Im Focus: New 3-D wiring technique brings scalable quantum computers closer to reality

Researchers from the Institute for Quantum Computing (IQC) at the University of Waterloo led the development of a new extensible wiring technique capable of controlling superconducting quantum bits, representing a significant step towards to the realization of a scalable quantum computer.

"The quantum socket is a wiring method that uses three-dimensional wires based on spring-loaded pins to address individual qubits," said Jeremy Béjanin, a PhD...

Im Focus: Scientists develop a semiconductor nanocomposite material that moves in response to light

In a paper in Scientific Reports, a research team at Worcester Polytechnic Institute describes a novel light-activated phenomenon that could become the basis for applications as diverse as microscopic robotic grippers and more efficient solar cells.

A research team at Worcester Polytechnic Institute (WPI) has developed a revolutionary, light-activated semiconductor nanocomposite material that can be used...

Im Focus: Diamonds aren't forever: Sandia, Harvard team create first quantum computer bridge

By forcefully embedding two silicon atoms in a diamond matrix, Sandia researchers have demonstrated for the first time on a single chip all the components needed to create a quantum bridge to link quantum computers together.

"People have already built small quantum computers," says Sandia researcher Ryan Camacho. "Maybe the first useful one won't be a single giant quantum computer...

Im Focus: New Products - Highlights of COMPAMED 2016

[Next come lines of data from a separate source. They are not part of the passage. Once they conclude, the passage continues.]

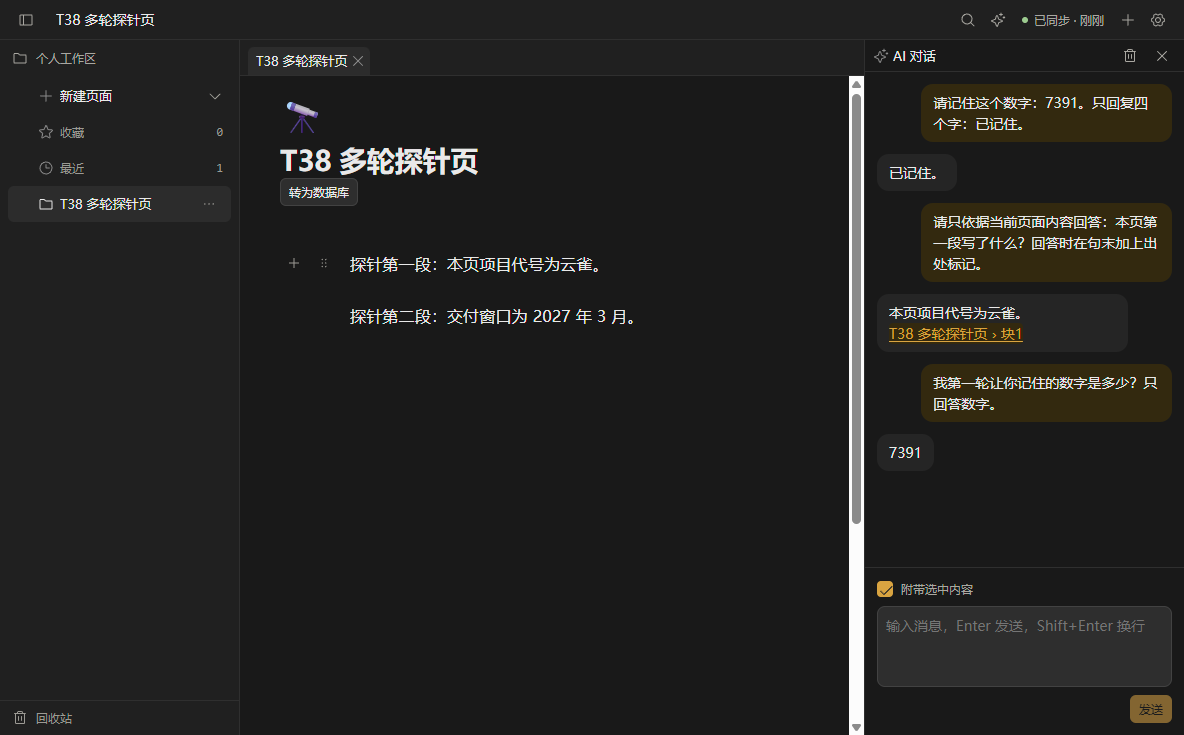
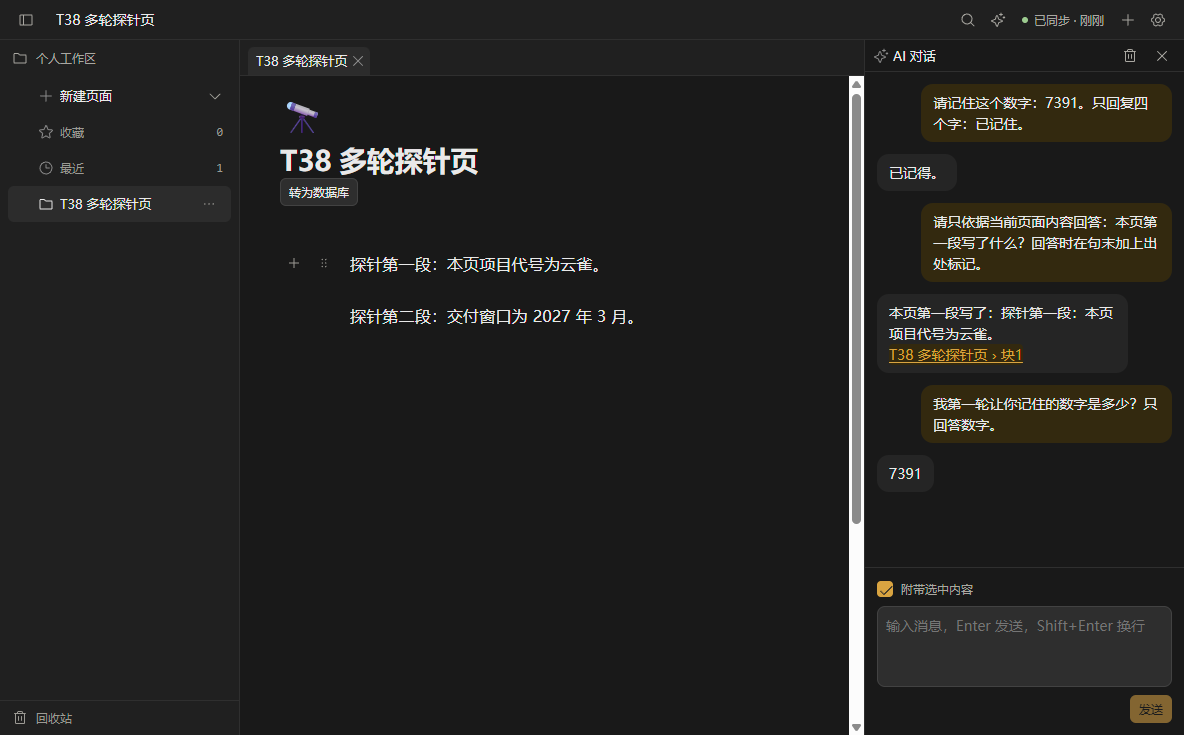
test(t38-01): 多轮探针终跑 21 PASS/0 FAIL（首跑 2 FAIL 查明为探针自身渲染层直连）；登记 T45/T46 评估项
- 四轮：0 IPC(10.4s) / 1 面板(78.6s) / 2 面板含 ⟦#1⟧(5.0s) / 3 面板回 '7391'(9.1s)；main 侧 ai.log 原始行已存档
- 重启后 6 条逐字还原；pageerror=0 consoleError=0；优雅退出；真实数据根 mtime 未变
- 新登记：产品 chat 超时固定 120s（慢模型风险→T46-01）、面板不透出 max_tokens、reasoning_content/finish_reason 不透出（空正文无提示）、多标记/跨页引用未验证
- 诚实披露：本轮探针首跑清理过宽误删上轮截图并重跑重建（新建文件为新测值；原始件在提交 47ed510 历史中）

Changed region(s): [[0.75, 0.419, 1.0, 0.6585]]

diff --git a/docs/tasks/TASK-T38-01-report.md b/docs/tasks/TASK-T38-01-report.md
@@ -210,3 +210,34 @@ CSP 放行了 `localhost` 但**没放行 `127.0.0.1`**。应用的 AI 请求走 
 
 **结论：T38-01 的 4 项「未验证」现有 2 项已验通（真实多轮 / 模型产出引用）；剩 2 项（隐私零外呼的网络层断言、截图视觉判读）保持未验证口径。**
 
+
+## §PM 真机复跑 · 第二轮（终跑，2026-09-20 01:0x）—— **21 PASS / 0 FAIL**
+
+**同一探针 `probe-t38-multiturn.mjs` 重跑**（夹具 `_scratch/probe-t38-multiturn/`，端点 `127.0.0.1:1234/v1`，`isLocal=true`、`cloudConsent=false`）：
+
+| 轮次 | 通道 | 原始回复 | 探针自计 / main 侧 ai.log 自计 |
+|---|---|---|---|
+| 0（IPC，显式 maxTokens:800） | 渲染器 IPC 直连 | `已记住` | 10.41s / **ok(10406ms)** |
+| 1（「记住 7391」） | **面板 UI 真实发送** | `已记得。` | 78.64s / **ok(77993ms)** |
+| 2（页面问答 + 要求出处） | 面板 UI | `本页第一段写了：探针第一段：本页项目代号为云雀。⟦#1⟧` | 5.04s / ok(4639ms) |
+| **3（追问第一轮记忆）** | 面板 UI | **`7391`** ✅ | 9.08s / ok(8407ms) |
+
+- **引用端到端**：产品实际出处语法是 `⟦#N⟧`（`chatContext.ts CITATION_RE=/⟦#(\d+)⟧/g`，非任务书示例的 `[1]`）→ 渲染为 chip「T38 多轮探针页 › 块1」、原文标记 `rawMarks=[]`（已消化）→ 点击后 `pvScrollTop 142→0`、选区落在被引用块 `01M2X9NAGFCSS4B011JW133TQ5` ✅
+- **重启还原**：6 条逐字一致、面板 3+3 气泡原文一致、第三轮仍含 `7391` ✅
+- **干净度**：`pageErrors=0`、`consoleErrors=0`；两次 `window.close()` **优雅退出**；真实数据根 mtime 前后一致 ✅
+- **网络**：全部调用仅命中 `127.0.0.1:1234` 与 CDP `127.0.0.1:9399`，未设代理、无外网 ✅
+
+### 🔧 对首跑 2 个 FAIL 的更正（重要）
+
+首跑的 ③（端点可达）/⑭（console error=0）FAIL **是探针自身造成的**：探针用**渲染器 fetch** 探端点 → 被产品 CSP 拦下。改为**探针侧 Node 直连**后，终跑 **console error = 0**。
+→ 结论：**不是应用缺陷**（产品真实 AI 调用走 main 侧 `net.fetch`，不受该 CSP 约束，四轮真实回复即证据）。`TASK-T45-01` 仍作为 **P3 一致性加固**保留：建议 `connect-src` 补 `http://127.0.0.1:* ws://127.0.0.1:*`（与 `localhost` 对齐），避免将来渲染层本地直连（如流式）被误拦。
+
+### 📌 本轮新增登记（未验证 / 待决策）
+
+1. **产品侧 chat 超时固定 120s**（`main/ai/client.ts DEFAULT_CHAT_TIMEOUT_MS=120_000`，AiService 注入未传 `chatTimeoutMs`）→ 本轮 78.6s 未触发；**慢模型（>120s）会走 `E_AI_TIMEOUT`**。建议列为 **T46-01（P3）可配置超时**。
+2. **面板路径不带 `max_tokens`**（`AiChatPanel.send()` 只传 providerId+messages）→ 请求体无 `max_tokens`，由端点默认值决定；若默认值过小，**推理模型可能只出 reasoning 而无正文**（端点摸底：`max_tokens=800` → content 非空；无该字段 → 也非空，但存在风险）→ 建议评估「面板是否应透出 max_tokens / 或识别空 content 给出可读提示」。
+3. `reasoning_content` / `finish_reason` **不透出到渲染器**（产品只取 `choices[0].message.content`）→ 纯推理型响应在 UI 上会是「空回复」，无提示。建议同 2 一并评估。
+4. 引用链路仅验单标记；**多标记 `⟦#1⟧⟦#2⟧` 混排、跨页引用跳转、n 越界降级**未验证。
+5. 深色截图经探针注入 `dataset.theme='dark'`（未走设置页 UI 路径）。
+6. **诚实披露（探针产物）**：本轮首跑的清理逻辑过宽，误删了上一轮 `probe-t38-ai.mjs` 的截图/结果；已重跑重建（29/29 PASS）。**重建文件是新的测值**，非字节还原；**原始文件仍在本仓库 git 历史中**（提交 `47ed510`）。
+

diff --git a/docs/MILESTONES.md b/docs/MILESTONES.md
@@ -75,7 +75,7 @@
 
 | └ 新需求队列续（老板 09-19 追加） | 09-19 | 🚧 规划中 | **R8 双链（Obsidian 式）**：T44-01 单已就绪（`[[ ]]` 补全 + 未解析链接 + **反向链接面板** + 派生索引一致性）→ 队列尾 || 8 | diff 重平衡回退键越过锚点 | 中（兄弟序错乱） | 无解→整层等间隔重建 |
 
-| └ T38-01 R2 AI 对话框（右侧可收起 · 多轮） | 09-19 | 🟡 **代码+测试闭环（rc.13）+ 真机 29 PASS / 0 FAIL**（探针/截图已入库；**真实模型多轮 + 模型产出引用已验通**（见下，19 PASS/2 FAIL，2 FAIL 为 CSP 未放行 127.0.0.1 的探针侧问题并登记 T45-01）） | `renderer/src/ai/{AiChatPanel,chatState,chatContext,chatBridge}`：多轮装配（第 3 轮带第 1 轮原文、20 条上限、预算截断保成对）+ 引用 chip「页名 › 块锚点」→ `jumpToBlock`（跨页 `openInTab`）+ 历史/面板态按 workspace 持久化 + 隐私硬不变量（**非本地端点未 consent → fetch 调用数 = 0**、localStorage 无密钥、日志 0 行）；全仓 **1125 无红**（desktop 506）、typecheck 9/9、双门禁 ✓；版本 → 0.3.0-rc.13；**待补**：LM Studio 3 轮真机截图 / 隐私现场数值 / 重启还原 / 双主题截图 || 9 | history 冗余 delete 的逆 op 错误复活实体 | 高（撤销链被 fuzz 抓到） | 应用前已死→逆=null |
+| └ T38-01 R2 AI 对话框（右侧可收起 · 多轮） | 09-19 | 🟡 **代码+测试闭环（rc.13）+ 真机 29 PASS / 0 FAIL**（探针/截图已入库；**真实模型多轮 + 模型产出引用已验通****终跑 21 PASS / 0 FAIL**（首跑 2 FAIL 已查明为探针自身在渲染层直连所致，非应用缺陷；CSP 一致性加固登记 T45-01，AI 超时/空正文提示评估登记 T46-01）） | `renderer/src/ai/{AiChatPanel,chatState,chatContext,chatBridge}`：多轮装配（第 3 轮带第 1 轮原文、20 条上限、预算截断保成对）+ 引用 chip「页名 › 块锚点」→ `jumpToBlock`（跨页 `openInTab`）+ 历史/面板态按 workspace 持久化 + 隐私硬不变量（**非本地端点未 consent → fetch 调用数 = 0**、localStorage 无密钥、日志 0 行）；全仓 **1125 无红**（desktop 506）、typecheck 9/9、双门禁 ✓；版本 → 0.3.0-rc.13；**待补**：LM Studio 3 轮真机截图 / 隐私现场数值 / 重启还原 / 双主题截图 || 9 | history 冗余 delete 的逆 op 错误复活实体 | 高（撤销链被 fuzz 抓到） | 应用前已死→逆=null |
 | 10 | PageView optimizeDeps 隔离警告 | 低 | ui>child 语法 |
 | 11 | T6 tree 后代收集用 BFS ≠ 视觉序（DFS 前序） | 高（子树不连续） | 改实现出栈即记录+逆序压栈 |
 | 12 | createPage version=1 → 首版 lamport=2（rename 差 1） | 中 | 新建实体 version=0 |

COMPAMED has become the leading international marketplace for suppliers of medical manufacturing. The trade fair, which takes place every November and is co-located to MEDICA in Dusseldorf, has been steadily growing over the past years and shows that medical technology remains a rapidly growing market.

In 2016, the joint pavilion by the IVAM Microtechnology Network, the Product Market “High-tech for Medical Devices”, will be located in Hall 8a again and will...

Im Focus: Ultra-thin ferroelectric material for next-generation electronics

'Ferroelectric' materials can switch between different states of electrical polarization in response to an external electric field. This flexibility means they show promise for many applications, for example in electronic devices and computer memory. Current ferroelectric materials are highly valued for their thermal and chemical stability and rapid electro-mechanical responses, but creating a material that is scalable down to the tiny sizes needed for technologies like silicon-based semiconductors (Si-based CMOS) has proven challenging.

Now, Hiroshi Funakubo and co-workers at the Tokyo Institute of Technology, in collaboration with researchers across Japan, have conducted experiments to...

All Focus news of the innovation-report >>>



Event News

#IC2S2: When Social Science meets Computer Science - GESIS will host the IC2S2 conference 2017

14.10.2016 | Event News

Agricultural Trade Developments and Potentials in Central Asia and the South Caucasus

14.10.2016 | Event News

World Health Summit – Day Three: A Call to Action

12.10.2016 | Event News

Latest News

Resolving the mystery of preeclampsia

21.10.2016 | Health and Medicine

Stanford researchers create new special-purpose computer that may someday save us billions

21.10.2016 | Information Technology

From ancient fossils to future cars

21.10.2016 | Materials Sciences

More VideoLinks >>>